WORK INSTRUCTIONS
Set the records down again in full, exactly as they are, apart from the images.
━━ RECORDS FOR PROCESSING ━━
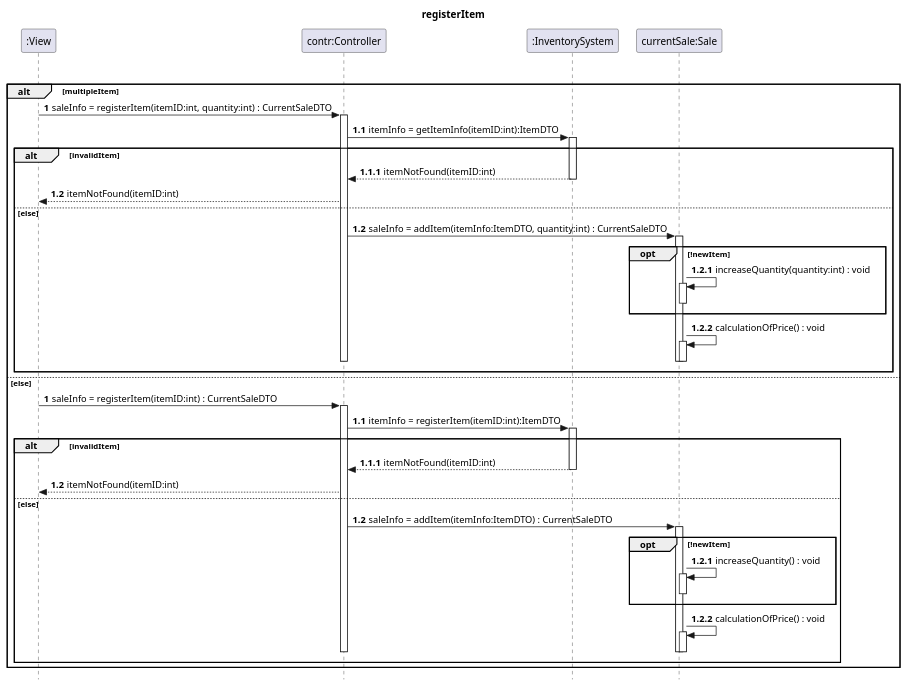
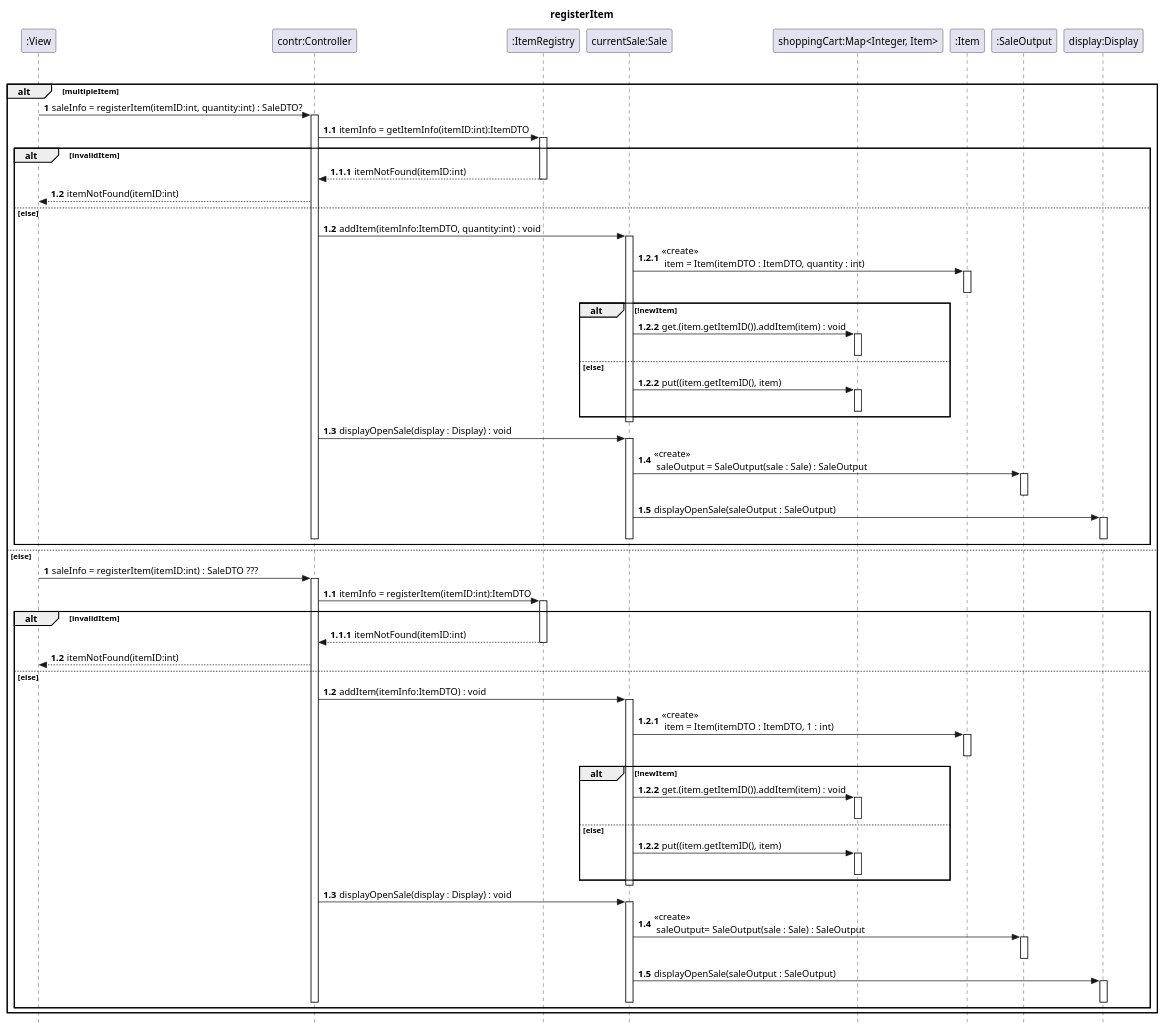
One commit to VincentFerrigan/kth-iv1350-object-oriented-design changed the fifth of 8 diagrams in uml/uml_v3.puml. Above: the diagram before and after it, drawn with PlantUML. The commit also changed other lines of this file, not shown here.

Commit message:
Updating uml. Not fully updated yet. What to do with SaleDTO? TODO: package privates and end of sale.

```diff
--- a/uml/uml_v3.puml
+++ b/uml/uml_v3.puml
@@ -330,90 +343,133 @@
 @startuml
 skinparam style strictuml
 
 title registerItem
 'REGISTERITEM
 hide unlinked
 participant ":View" as View
 participant "contr:Controller" as contr
-participant ":InventorySystem" as InventorySystem
+participant ":ItemRegistry" as ItemRegistry
 participant "currentSale:Sale" as currentSale
+participant "shoppingCart:Map<Integer, Item>" as shoppingCart
+participant ":Item" as Item
+participant ":SaleOutput" as SaleOutput
+participant "display:Display" as display
 
 loop moreItems
 '[validIdentifier]
     alt multipleItem
         autonumber 1
-        View -> contr : saleInfo = registerItem(itemID:int, quantity:int) : CurrentSaleDTO
+        View -> contr : saleInfo = registerItem(itemID:int, quantity:int) : SaleDTO?
         activate contr
 
         autonumber 1.1
 '        contr -> InventorySystem : itemInfo = registerItem(itemID:int):ItemDTO
-        contr -> InventorySystem : itemInfo = getItemInfo(itemID:int):ItemDTO
-        activate InventorySystem
+        contr -> ItemRegistry : itemInfo = getItemInfo(itemID:int):ItemDTO
+        activate ItemRegistry
         alt invalidItem
         autonumber 1.1.1
-        contr <-- InventorySystem : itemNotFound(itemID:int)
-        deactivate InventorySystem
+        contr <-- ItemRegistry : itemNotFound(itemID:int)
+        deactivate ItemRegistry
         autonumber 1.2
         View <-- contr : itemNotFound(itemID:int)
 
         else else
-        deactivate InventorySystem
-        note right: InventorySystem creates ItemDTO
+        deactivate ItemRegistry
+        note right: ItemRegistry creates ItemDTO
 
         autonumber 1.2
-        contr -> currentSale : saleInfo = addItem(itemInfo:ItemDTO, quantity:int) : CurrentSaleDTO
+        contr -> currentSale : addItem(itemInfo:ItemDTO, quantity:int) : void
         activate currentSale
-        opt !newItem
-            autonumber 1.2.1
-            currentSale -> currentSale : increaseQuantity(quantity:int) : void
-            activate currentSale
-            deactivate currentSale
+        autonumber 1.2.1
+        currentSale -> Item : <<create>> \n item = Item(itemDTO : ItemDTO, quantity : int)
+        activate Item
+        deactivate Item
+        alt !newItem
+            autonumber 1.2.2
+            currentSale -> shoppingCart : get.(item.getItemID()).addItem(item) : void
+            activate shoppingCart
+            deactivate shoppingCart
+        else else
+            autonumber 1.2.2
+            currentSale -> shoppingCart : put((item.getItemID(), item)
+            activate shoppingCart
+            deactivate shoppingCart
+
         end
-        autonumber 1.2.2
-        currentSale -> currentSale : calculationOfPrice() : void
+        deactivate currentSale
+        autonumber 1.3
+        contr -> currentSale : displayOpenSale(display : Display) : void
         activate currentSale
+        currentSale -> SaleOutput : <<create>> \n saleOutput = SaleOutput(sale : Sale) : SaleOutput
+        activate SaleOutput
+        deactivate SaleOutput
+        currentSale -> display : displayOpenSale(saleOutput : SaleOutput)
+        activate display
+'        display -> saleOutput : createOpenSaleString() : String
+'        activate saleOutput
+'        deactivate saleOutput
+        deactivate display
         deactivate currentSale
-        deactivate currentSale
+
         deactivate contr
         end
 
-    else else
-        autonumber 1
-        View -> contr : saleInfo = registerItem(itemID:int) : CurrentSaleDTO
-        activate contr
+        else else
+            autonumber 1
+            View -> contr : saleInfo = registerItem(itemID:int) : SaleDTO ???
+            activate contr
 
-        autonumber 1.1
-'        create InventorySystem
-        contr -> InventorySystem : itemInfo = registerItem(itemID:int):ItemDTO
-        activate InventorySystem
-        alt invalidItem
+            autonumber 1.1
+    '        create InventorySystem
+            contr -> ItemRegistry : itemInfo = registerItem(itemID:int):ItemDTO
+            activate ItemRegistry
+            alt invalidItem
 
-        autonumber 1.1.1
-        contr <-- InventorySystem : itemNotFound(itemID:int)
-        deactivate InventorySystem
-        autonumber 1.2
-        View <-- contr : itemNotFound(itemID:int)
+            autonumber 1.1.1
+            contr <-- ItemRegistry : itemNotFound(itemID:int)
+            deactivate ItemRegistry
+            autonumber 1.2
+            View <-- contr : itemNotFound(itemID:int)
 
+            else else
+            deactivate ItemRegistry
+
+            autonumber 1.2
+            contr -> currentSale : addItem(itemInfo:ItemDTO) : void
+            activate currentSale
+        autonumber 1.2.1
+        currentSale -> Item : <<create>> \n item = Item(itemDTO : ItemDTO, 1 : int)
+        activate Item
+        deactivate Item
+        alt !newItem
+            autonumber 1.2.2
+            currentSale -> shoppingCart : get.(item.getItemID()).addItem(item) : void
+            activate shoppingCart
+            deactivate shoppingCart
         else else
-        deactivate InventorySystem
+            autonumber 1.2.2
+            currentSale -> shoppingCart : put((item.getItemID(), item)
+            activate shoppingCart
+            deactivate shoppingCart
 
-        autonumber 1.2
-        contr -> currentSale : saleInfo = addItem(itemInfo:ItemDTO) : CurrentSaleDTO
+        end
+        deactivate currentSale
+        deactivate currentSale
+
+        autonumber 1.3
+        contr -> currentSale : displayOpenSale(display : Display) : void
         activate currentSale
-    opt !newItem
-        autonumber 1.2.1
-        currentSale -> currentSale : increaseQuantity() : void
-        activate currentSale
+        currentSale -> SaleOutput : <<create>> \n saleOutput= SaleOutput(sale : Sale) : SaleOutput
+        activate SaleOutput
+        deactivate SaleOutput
+        currentSale -> display : displayOpenSale(saleOutput : SaleOutput)
+        activate display
+        deactivate display
         deactivate currentSale
+
+        deactivate contr
     end
-    autonumber 1.2.2
-    currentSale -> currentSale : calculationOfPrice() : void
-    activate currentSale
-    deactivate currentSale
-    deactivate currentSale
-    deactivate contr
-end
 end
 
 autonumber stop
 @enduml
```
━━━
TASK RESULT
One commit to VincentFerrigan/kth-iv1350-object-oriented-design changed the fifth of 8 diagrams in uml/uml_v3.puml. Above: the diagram before and after it, drawn with PlantUML. The commit also changed other lines of this file, not shown here.

Commit message:
Updating uml. Not fully updated yet. What to do with SaleDTO? TODO: package privates and end of sale.

```diff
--- a/uml/uml_v3.puml
+++ b/uml/uml_v3.puml
@@ -330,90 +343,133 @@
 @startuml
 skinparam style strictuml
 
 title registerItem
 'REGISTERITEM
 hide unlinked
 participant ":View" as View
 participant "contr:Controller" as contr
-participant ":InventorySystem" as InventorySystem
+participant ":ItemRegistry" as ItemRegistry
 participant "currentSale:Sale" as currentSale
+participant "shoppingCart:Map<Integer, Item>" as shoppingCart
+participant ":Item" as Item
+participant ":SaleOutput" as SaleOutput
+participant "display:Display" as display
 
 loop moreItems
 '[validIdentifier]
     alt multipleItem
         autonumber 1
-        View -> contr : saleInfo = registerItem(itemID:int, quantity:int) : CurrentSaleDTO
+        View -> contr : saleInfo = registerItem(itemID:int, quantity:int) : SaleDTO?
         activate contr
 
         autonumber 1.1
 '        contr -> InventorySystem : itemInfo = registerItem(itemID:int):ItemDTO
-        contr -> InventorySystem : itemInfo = getItemInfo(itemID:int):ItemDTO
-        activate InventorySystem
+        contr -> ItemRegistry : itemInfo = getItemInfo(itemID:int):ItemDTO
+        activate ItemRegistry
         alt invalidItem
         autonumber 1.1.1
-        contr <-- InventorySystem : itemNotFound(itemID:int)
-        deactivate InventorySystem
+        contr <-- ItemRegistry : itemNotFound(itemID:int)
+        deactivate ItemRegistry
         autonumber 1.2
         View <-- contr : itemNotFound(itemID:int)
 
         else else
-        deactivate InventorySystem
-        note right: InventorySystem creates ItemDTO
+        deactivate ItemRegistry
+        note right: ItemRegistry creates ItemDTO
 
         autonumber 1.2
-        contr -> currentSale : saleInfo = addItem(itemInfo:ItemDTO, quantity:int) : CurrentSaleDTO
+        contr -> currentSale : addItem(itemInfo:ItemDTO, quantity:int) : void
         activate currentSale
-        opt !newItem
-            autonumber 1.2.1
-            currentSale -> currentSale : increaseQuantity(quantity:int) : void
-            activate currentSale
-            deactivate currentSale
+        autonumber 1.2.1
+        currentSale -> Item : <<create>> \n item = Item(itemDTO : ItemDTO, quantity : int)
+        activate Item
+        deactivate Item
+        alt !newItem
+            autonumber 1.2.2
+            currentSale -> shoppingCart : get.(item.getItemID()).addItem(item) : void
+            activate shoppingCart
+            deactivate shoppingCart
+        else else
+            autonumber 1.2.2
+            currentSale -> shoppingCart : put((item.getItemID(), item)
+            activate shoppingCart
+            deactivate shoppingCart
+
         end
-        autonumber 1.2.2
-        currentSale -> currentSale : calculationOfPrice() : void
+        deactivate currentSale
+        autonumber 1.3
+        contr -> currentSale : displayOpenSale(display : Display) : void
         activate currentSale
+        currentSale -> SaleOutput : <<create>> \n saleOutput = SaleOutput(sale : Sale) : SaleOutput
+        activate SaleOutput
+        deactivate SaleOutput
+        currentSale -> display : displayOpenSale(saleOutput : SaleOutput)
+        activate display
+'        display -> saleOutput : createOpenSaleString() : String
+'        activate saleOutput
+'        deactivate saleOutput
+        deactivate display
         deactivate currentSale
-        deactivate currentSale
+
         deactivate contr
         end
 
-    else else
-        autonumber 1
-        View -> contr : saleInfo = registerItem(itemID:int) : CurrentSaleDTO
-        activate contr
+        else else
+            autonumber 1
+            View -> contr : saleInfo = registerItem(itemID:int) : SaleDTO ???
+            activate contr
 
-        autonumber 1.1
-'        create InventorySystem
-        contr -> InventorySystem : itemInfo = registerItem(itemID:int):ItemDTO
-        activate InventorySystem
-        alt invalidItem
+            autonumber 1.1
+    '        create InventorySystem
+            contr -> ItemRegistry : itemInfo = registerItem(itemID:int):ItemDTO
+            activate ItemRegistry
+            alt invalidItem
 
-        autonumber 1.1.1
-        contr <-- InventorySystem : itemNotFound(itemID:int)
-        deactivate InventorySystem
-        autonumber 1.2
-        View <-- contr : itemNotFound(itemID:int)
+            autonumber 1.1.1
+            contr <-- ItemRegistry : itemNotFound(itemID:int)
+            deactivate ItemRegistry
+            autonumber 1.2
+            View <-- contr : itemNotFound(itemID:int)
 
+            else else
+            deactivate ItemRegistry
+
+            autonumber 1.2
+            contr -> currentSale : addItem(itemInfo:ItemDTO) : void
+            activate currentSale
+        autonumber 1.2.1
+        currentSale -> Item : <<create>> \n item = Item(itemDTO : ItemDTO, 1 : int)
+        activate Item
+        deactivate Item
+        alt !newItem
+            autonumber 1.2.2
+            currentSale -> shoppingCart : get.(item.getItemID()).addItem(item) : void
+            activate shoppingCart
+            deactivate shoppingCart
         else else
-        deactivate InventorySystem
+            autonumber 1.2.2
+            currentSale -> shoppingCart : put((item.getItemID(), item)
+            activate shoppingCart
+            deactivate shoppingCart
 
-        autonumber 1.2
-        contr -> currentSale : saleInfo = addItem(itemInfo:ItemDTO) : CurrentSaleDTO
+        end
+        deactivate currentSale
+        deactivate currentSale
+
+        autonumber 1.3
+        contr -> currentSale : displayOpenSale(display : Display) : void
         activate currentSale
-    opt !newItem
-        autonumber 1.2.1
-        currentSale -> currentSale : increaseQuantity() : void
-        activate currentSale
+        currentSale -> SaleOutput : <<create>> \n saleOutput= SaleOutput(sale : Sale) : SaleOutput
+        activate SaleOutput
+        deactivate SaleOutput
+        currentSale -> display : displayOpenSale(saleOutput : SaleOutput)
+        activate display
+        deactivate display
         deactivate currentSale
+
+        deactivate contr
     end
-    autonumber 1.2.2
-    currentSale -> currentSale : calculationOfPrice() : void
-    activate currentSale
-    deactivate currentSale
-    deactivate currentSale
-    deactivate contr
-end
 end
 
 autonumber stop
 @enduml
```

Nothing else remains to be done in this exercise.